> Action item: You are asked to filter the data below and copy every line holding "center".

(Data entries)
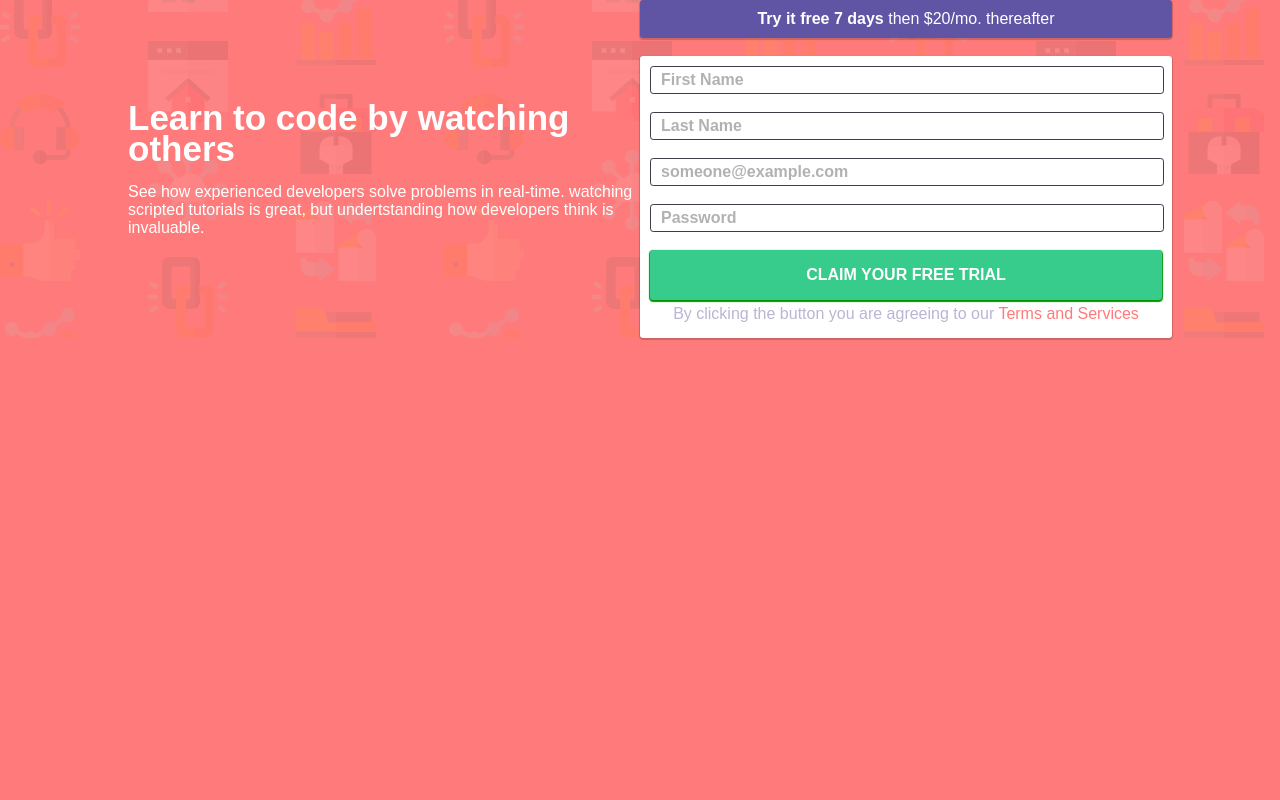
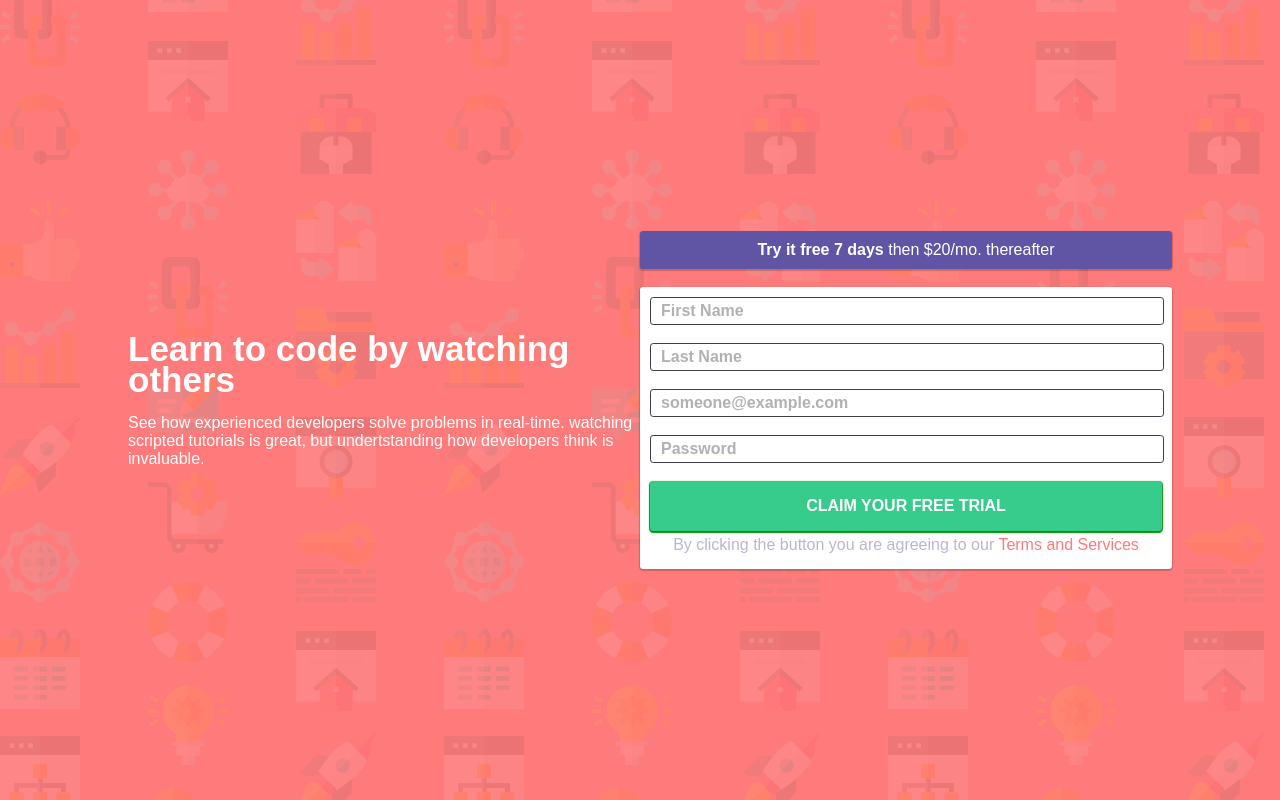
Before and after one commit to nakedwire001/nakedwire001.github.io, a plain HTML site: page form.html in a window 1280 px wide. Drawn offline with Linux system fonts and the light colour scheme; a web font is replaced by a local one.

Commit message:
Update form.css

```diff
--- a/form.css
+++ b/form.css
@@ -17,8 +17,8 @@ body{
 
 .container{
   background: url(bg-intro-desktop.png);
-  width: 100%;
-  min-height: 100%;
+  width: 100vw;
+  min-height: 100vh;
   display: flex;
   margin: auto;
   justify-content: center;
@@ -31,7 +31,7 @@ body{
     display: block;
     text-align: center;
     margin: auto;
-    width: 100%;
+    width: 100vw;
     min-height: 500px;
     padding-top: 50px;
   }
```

> Solution for this exercise:
   justify-content: center;
     text-align: center;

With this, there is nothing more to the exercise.